→ Task objective:
In the entries below, how many lines contain the string "draft"? Respond with the number only.

[Change listing data]
##########

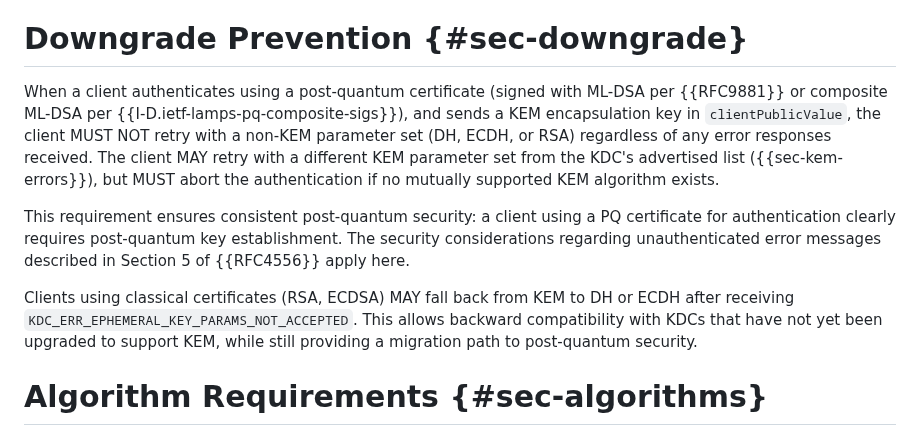
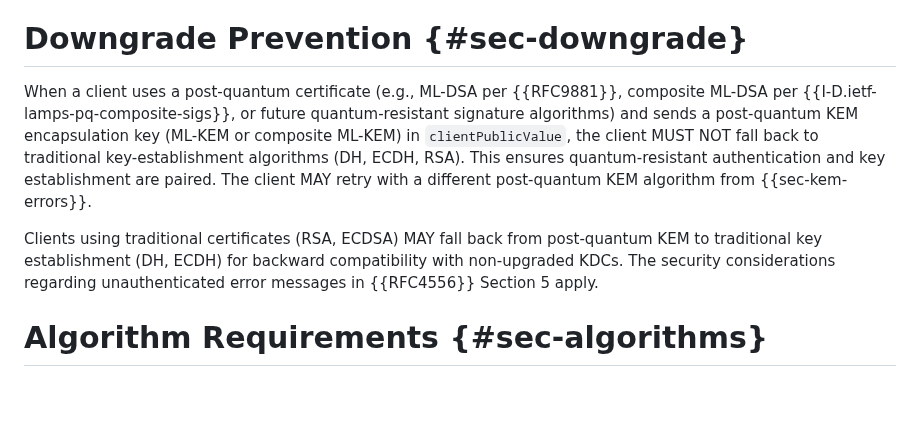
Before and after one commit to abbra/kitten-pkinit-pqc, a Markdown page: draft-bokovoy-kitten-pkinit-pqc.md, the part around the change. GitHub-like rendering; blank space fills up the shorter version.

Commit message:
Make downgrade protection about PQC, not KEM

```diff
--- a/draft-bokovoy-kitten-pkinit-pqc.md
+++ b/draft-bokovoy-kitten-pkinit-pqc.md
@@ -663,24 +663,19 @@ Client retry:
 
 # Downgrade Prevention {#sec-downgrade}
 
-When a client authenticates using a post-quantum certificate (signed with
-ML-DSA per {{RFC9881}} or composite ML-DSA per
-{{I-D.ietf-lamps-pq-composite-sigs}}), and sends a KEM encapsulation key in
-`clientPublicValue`, the client MUST NOT retry with a non-KEM parameter set
-(DH, ECDH, or RSA) regardless of any error responses received.  The client MAY
-retry with a different KEM parameter set from the KDC's advertised list
-({{sec-kem-errors}}), but MUST abort the authentication if no mutually
-supported KEM algorithm exists.
+When a client uses a post-quantum certificate (e.g., ML-DSA per {{RFC9881}},
+composite ML-DSA per {{I-D.ietf-lamps-pq-composite-sigs}}, or future
+quantum-resistant signature algorithms) and sends a post-quantum KEM
+encapsulation key (ML-KEM or composite ML-KEM) in `clientPublicValue`, the
+client MUST NOT fall back to traditional key-establishment algorithms (DH,
+ECDH, RSA). This ensures quantum-resistant authentication and key
+establishment are paired. The client MAY retry with a different post-quantum
+KEM algorithm from {{sec-kem-errors}}.
 
-This requirement ensures consistent post-quantum security: a client using a PQ
-certificate for authentication clearly requires post-quantum key establishment.
-The security considerations regarding unauthenticated error messages described
-in Section 5 of {{RFC4556}} apply here.
-
-Clients using classical certificates (RSA, ECDSA) MAY fall back from KEM to DH
-or ECDH after receiving `KDC_ERR_EPHEMERAL_KEY_PARAMS_NOT_ACCEPTED`.  This
-allows backward compatibility with KDCs that have not yet been upgraded to
-support KEM, while still providing a migration path to post-quantum security.
+Clients using traditional certificates (RSA, ECDSA) MAY fall back from
+post-quantum KEM to traditional key establishment (DH, ECDH) for backward
+compatibility with non-upgraded KDCs. The security considerations regarding
+unauthenticated error messages in {{RFC4556}} Section 5 apply.
 
 # Algorithm Requirements {#sec-algorithms}
 
```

##########

→ Response below:
3